Segment Start: Source material

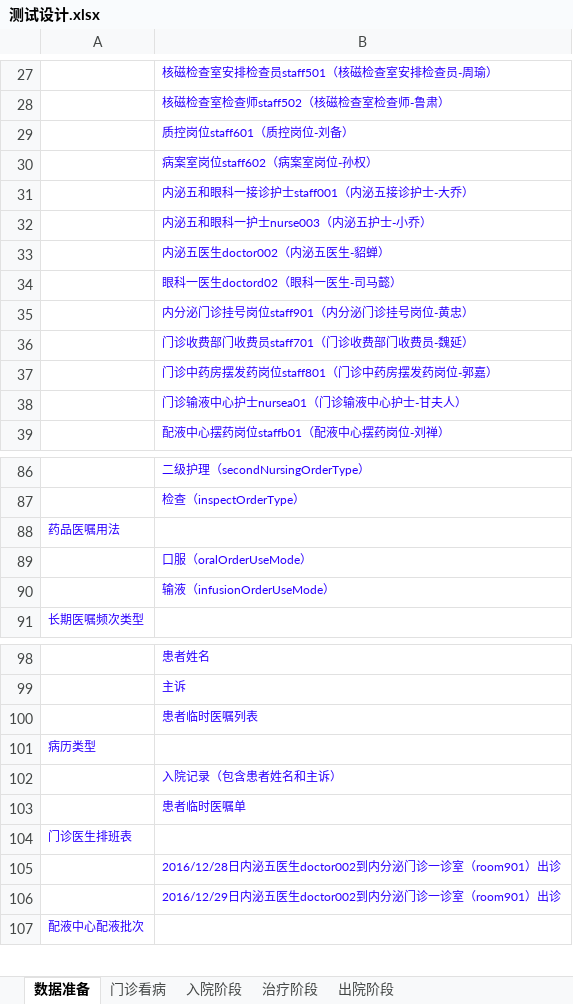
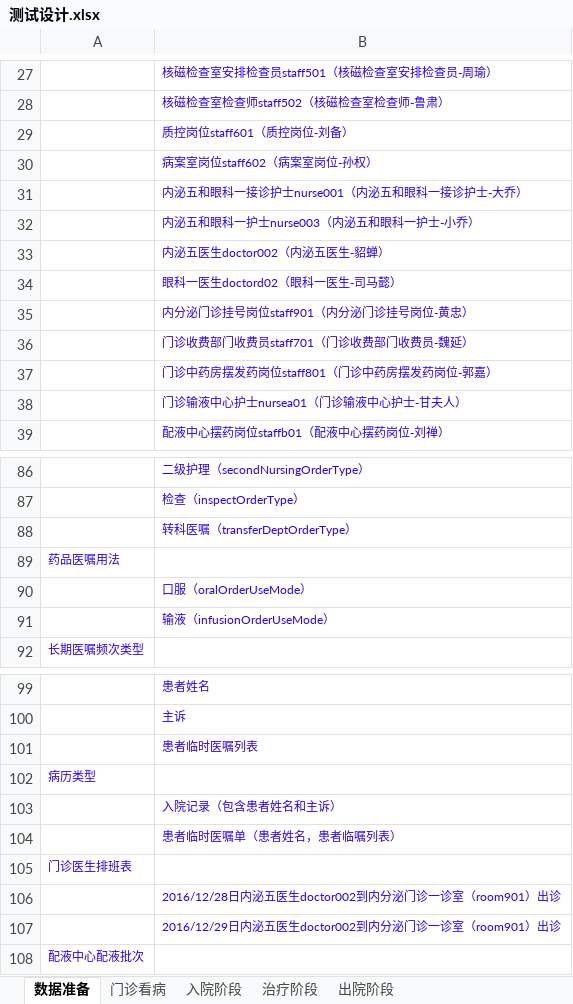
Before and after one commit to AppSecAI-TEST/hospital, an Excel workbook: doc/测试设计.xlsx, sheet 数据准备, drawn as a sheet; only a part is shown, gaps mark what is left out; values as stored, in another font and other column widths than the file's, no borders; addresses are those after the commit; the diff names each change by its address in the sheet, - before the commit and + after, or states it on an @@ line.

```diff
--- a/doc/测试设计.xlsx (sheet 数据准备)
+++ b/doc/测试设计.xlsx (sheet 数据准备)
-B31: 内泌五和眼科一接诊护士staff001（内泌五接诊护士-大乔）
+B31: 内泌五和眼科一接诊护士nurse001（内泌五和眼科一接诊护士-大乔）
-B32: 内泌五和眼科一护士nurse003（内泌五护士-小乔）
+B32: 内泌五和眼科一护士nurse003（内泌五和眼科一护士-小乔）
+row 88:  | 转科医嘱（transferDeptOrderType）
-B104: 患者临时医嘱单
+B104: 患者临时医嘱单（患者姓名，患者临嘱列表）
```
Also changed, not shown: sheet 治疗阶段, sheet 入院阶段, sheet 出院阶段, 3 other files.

Segment End: Source material

Problem to work on »
Write the lines above out again exactly, excluding every picture.

Task output »
Before and after one commit to AppSecAI-TEST/hospital, an Excel workbook: doc/测试设计.xlsx, sheet 数据准备, drawn as a sheet; only a part is shown, gaps mark what is left out; values as stored, in another font and other column widths than the file's, no borders; addresses are those after the commit; the diff names each change by its address in the sheet, - before the commit and + after, or states it on an @@ line.

```diff
--- a/doc/测试设计.xlsx (sheet 数据准备)
+++ b/doc/测试设计.xlsx (sheet 数据准备)
-B31: 内泌五和眼科一接诊护士staff001（内泌五接诊护士-大乔）
+B31: 内泌五和眼科一接诊护士nurse001（内泌五和眼科一接诊护士-大乔）
-B32: 内泌五和眼科一护士nurse003（内泌五护士-小乔）
+B32: 内泌五和眼科一护士nurse003（内泌五和眼科一护士-小乔）
+row 88:  | 转科医嘱（transferDeptOrderType）
-B104: 患者临时医嘱单
+B104: 患者临时医嘱单（患者姓名，患者临嘱列表）
```
Also changed, not shown: sheet 治疗阶段, sheet 入院阶段, sheet 出院阶段, 3 other files.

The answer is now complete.